US Memorial Day
Yesterday (25th May) marked Memorial Day in the US, which seeks to commemorate all those men and women who have died in military service for the United States. The value of America’s help during the Second World War cannot be overstated, whether through lend-lease or direct support from 1942 onwards. Indeed, many of those US soldiers who unfortunately died, spent time in Northern Ireland during the war with over 150,000 US military personnel stationed here over the course of the war.
While stationed here there were 148 American military personnel who died and were subsequently buried in the Castlereagh Hills at the Lisnabreeny American Military Cemetery. Their causes of death ranged from aviation/road traffic accidents to training causalities and indeed 148 men were buried there before being exhumed and repatriated in 1948.
One of our Oral History interviewees, Pat Archer (W&M48) lived near Lisnabreeny and was aged 6 in 1948, she remembers the day that these soldiers were being exhumed. ‘I was quite small but I distinctly remember walking with my mother… there was a whole lot of things in the graveyard, I can even visualise it now, so I says… “What’s happening? What are all the people doing in there?” She said to me, “They are actually digging up the graves and returning the bodies to America’, you can appreciate that as a child I kind of went “Oh!”… But my mother being the very wise woman that she was, I can remember her saying to me “If you were dead in another country, I would want to have you home”.
Now, although the bodies of those who died have been returned to America long ago, a stone obelisk inscribed with the names of the 140 identified US soldiers, two stone benches and flagstaff stand marking the site. So today, perhaps take a moment to remember those 148 US soldiers who died in Northern Ireland, as well as the countless others who briefly stayed here over the course of the war before being sent on to Europe and other theatres of war.

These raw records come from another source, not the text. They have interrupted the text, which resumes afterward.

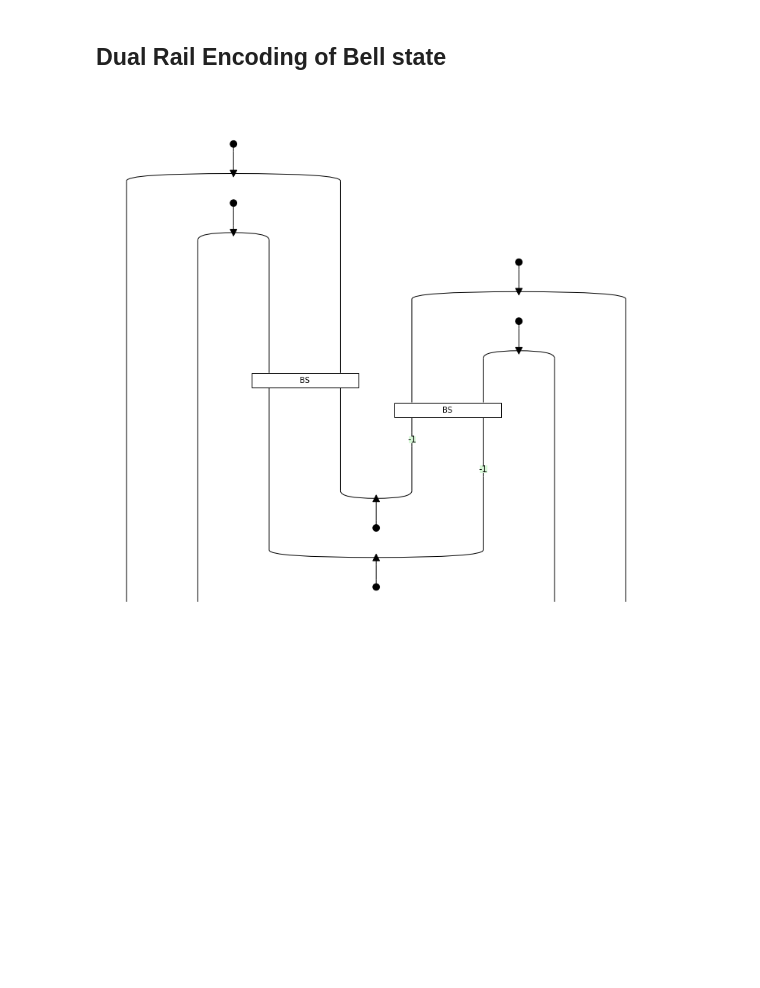
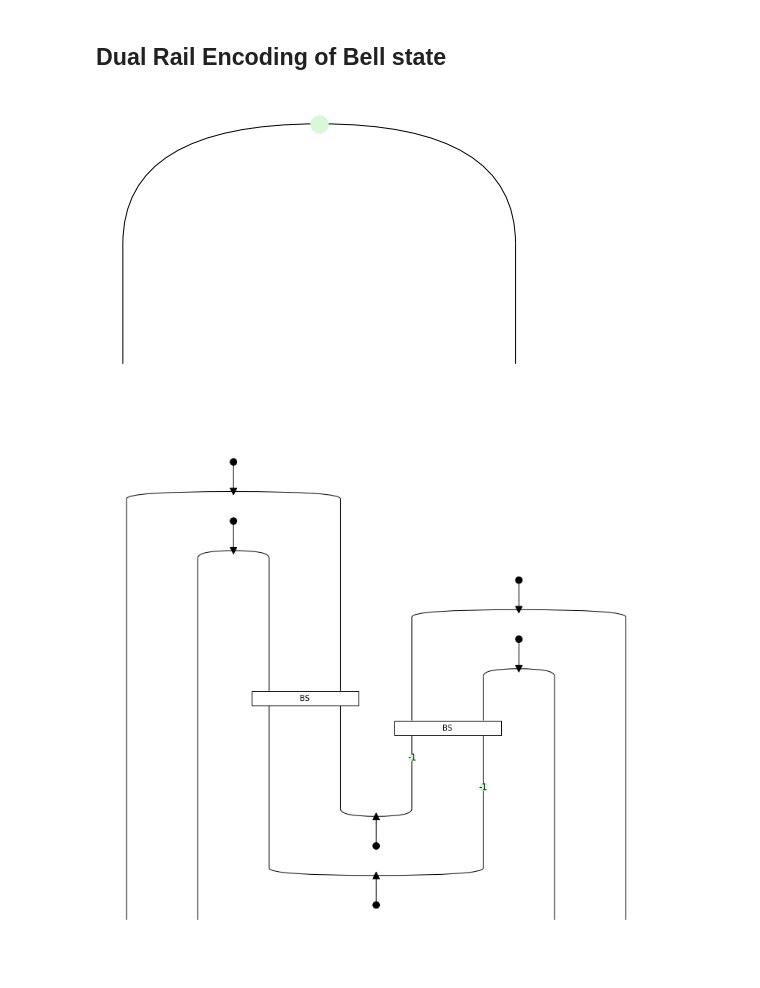
Before and after one commit to lawrencerowland/discopy, a Jupyter notebook: optics-demo.ipynb, the cells around one changed output. Cells and saved outputs as stored; diff of their text form; code cells hidden in the pictures; blank space fills up the shorter version.

```diff
--- a/optics-demo.ipynb
+++ b/optics-demo.ipynb
@@ -63,6 +63,10 @@ inp=[1, 1, 1, 1, 1, 1, 1, 1, 1] out=[0, 1, 1, 1, 1, 1, 0, 1, 1, 1, 0, 1]
 (1+0j)
 # %% [markdown]
 ## Dual Rail Encoding of Bell state
+# %%
+Z(0, 2).draw()
+# %% [output]
+[figure, added]
 # %%
 from discopy.quantum.optics import *
 path_bell = zx_to_path(Z(0, 2))
```
Also changed, not shown: parts of 3 cells of this notebook.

If you or your loved one have memories of the Second World War in Northern Ireland that you would like to share, please get in touch with us at firstname.lastname@example.org or on 07588 634847.